Still, reparations advocates have grabbed at every argument in the book to dent the wall of public resistance to reparations. They insist that black billionaires, corporate presidents, superstar athletes and entertainers won’t et a dime of reparations money, that it will go to programs to aid the black poor, that it won’t guilt trip all whites, and that Japanese-Americans and Holocaust survivors have gotten reparations for the atrocities against them. These arguments fall on deaf ears. The reparations movement just can’t remove the public imprint that it is a movement exclusively of, by, and for blacks.
Despite countless speeches pleading for racial brotherhood and interracial cooperation by Martin Luther King, Jr. and other civil rights leaders, that same tag was imprinted on the civil rights movement in the early 1960s. It took national shock and revulsion over Southern mobs beating, maiming, and killing white civil rights workers, and the massive presence of thousands of white students in Southern backwater towns before the civil rights movement gained widespread public and especially political acceptance as an authentic movement to change laws and public policy that would benefit labor, women, minorities, and even whites.
The reparations movement does not possess the inherent racial egalitarianism of the civil rights movement. It is ensnared by its racial isolationism. The focus is solely to compensate the descendants of black slaves for the wrong of slavery, and whipsaw whites for present-day racism. Most whites almost certainly applaud the fight to improve failing inner city public schools, health care, provide better housing and health care, and to battle drugs and the near pandemic scourge HIV/AIDS affliction among blacks. But they also believe that these are social ills that slam other minorities, the poor, and marginally employed working class whites nearly as hard. Reparations advocates make no mention of this.
As a consequence, reparations comes off as a hustle and scam to most whites that will flush their hard earned tax dollars down a black hole with nothing in return for them. In a time of soaring budget deficits, corporate meltdowns, the stock downslide, and the looming peril of massive layoffs that batter middle-class workers, reparations seems more than ever a frivolous issue that is politically divisive and racially polarizing.
That’s the last thing Obama needs during the campaign. He’s walking on the most fragile racial egg shells, and even the faintest hint that he has made race an issue in his campaign would do mortal damage to his election chances. He got a frightening glimpse of that when McCain jumped all over him for his off hand comment that he doesn’t look like all those other presidents on dollar bills. Unfortunately, any mention of reparations instantly smacks of race.

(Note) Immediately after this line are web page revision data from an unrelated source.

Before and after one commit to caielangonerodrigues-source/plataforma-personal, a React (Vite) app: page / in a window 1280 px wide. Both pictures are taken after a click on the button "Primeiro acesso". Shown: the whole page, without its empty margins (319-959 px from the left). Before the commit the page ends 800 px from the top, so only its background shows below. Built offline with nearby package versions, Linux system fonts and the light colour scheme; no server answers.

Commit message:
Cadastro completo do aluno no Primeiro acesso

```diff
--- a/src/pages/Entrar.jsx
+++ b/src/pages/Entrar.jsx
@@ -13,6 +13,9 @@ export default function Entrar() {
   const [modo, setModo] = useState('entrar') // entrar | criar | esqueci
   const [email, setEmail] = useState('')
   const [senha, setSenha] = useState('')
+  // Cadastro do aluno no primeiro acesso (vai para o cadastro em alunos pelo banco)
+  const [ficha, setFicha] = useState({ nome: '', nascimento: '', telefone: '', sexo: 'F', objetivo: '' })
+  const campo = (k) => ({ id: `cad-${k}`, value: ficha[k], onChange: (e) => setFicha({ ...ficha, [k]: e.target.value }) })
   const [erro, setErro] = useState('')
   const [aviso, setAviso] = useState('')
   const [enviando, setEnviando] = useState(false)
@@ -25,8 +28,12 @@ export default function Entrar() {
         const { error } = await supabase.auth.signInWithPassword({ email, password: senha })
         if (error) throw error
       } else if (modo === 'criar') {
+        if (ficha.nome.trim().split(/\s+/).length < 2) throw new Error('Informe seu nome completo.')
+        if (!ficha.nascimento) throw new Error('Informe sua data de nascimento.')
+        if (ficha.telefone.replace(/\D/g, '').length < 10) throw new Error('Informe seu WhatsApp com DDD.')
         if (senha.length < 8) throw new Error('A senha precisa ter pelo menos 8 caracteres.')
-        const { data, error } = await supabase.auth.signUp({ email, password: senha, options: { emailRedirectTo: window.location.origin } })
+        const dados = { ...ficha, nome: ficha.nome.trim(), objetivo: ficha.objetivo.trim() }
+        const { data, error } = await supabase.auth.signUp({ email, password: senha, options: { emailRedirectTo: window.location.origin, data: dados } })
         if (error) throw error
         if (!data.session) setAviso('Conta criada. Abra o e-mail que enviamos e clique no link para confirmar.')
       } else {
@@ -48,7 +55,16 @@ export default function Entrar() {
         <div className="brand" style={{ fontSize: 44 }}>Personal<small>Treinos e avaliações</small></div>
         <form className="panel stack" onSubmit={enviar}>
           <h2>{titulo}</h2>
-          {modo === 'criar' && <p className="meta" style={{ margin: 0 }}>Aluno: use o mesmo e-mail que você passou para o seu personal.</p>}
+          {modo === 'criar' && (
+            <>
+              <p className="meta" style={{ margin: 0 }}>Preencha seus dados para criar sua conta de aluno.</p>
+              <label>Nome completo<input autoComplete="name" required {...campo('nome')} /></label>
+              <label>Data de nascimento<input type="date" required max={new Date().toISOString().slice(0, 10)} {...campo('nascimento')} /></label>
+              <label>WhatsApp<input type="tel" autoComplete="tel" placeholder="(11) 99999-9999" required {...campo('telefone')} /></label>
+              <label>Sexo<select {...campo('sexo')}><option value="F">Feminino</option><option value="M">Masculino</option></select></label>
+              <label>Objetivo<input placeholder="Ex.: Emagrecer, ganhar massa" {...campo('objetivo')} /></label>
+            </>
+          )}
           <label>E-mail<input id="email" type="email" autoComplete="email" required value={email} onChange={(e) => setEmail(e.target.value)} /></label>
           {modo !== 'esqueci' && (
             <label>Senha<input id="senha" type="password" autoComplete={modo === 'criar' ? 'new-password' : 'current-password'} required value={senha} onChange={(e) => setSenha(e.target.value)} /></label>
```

Despite the colossal resistance to reparations, Obama has made, and McCain if he so chose, could make the argument that it’s in the interest of government and business to pump more funds into specific projects such as AIDS/HIV education and prevention, remedial education, job skills and training, drug and alcohol counseling and rehabilitation, computer access and literacy training programs. They will boost the black poor, not gut public revenues. This will not finger all whites as culpable for slavery.
Obama won’t do that, and McCain can’t do that. And even though the reparations question will from time to time continue to crop up, count on the candidates to keep it a campaign taboo.
Earl Ofari Hutchinson is an author and political analyst. His new book is The Ethnic Presidency: How Race Decides the Race to the White House (Middle Passage Press, February 2008).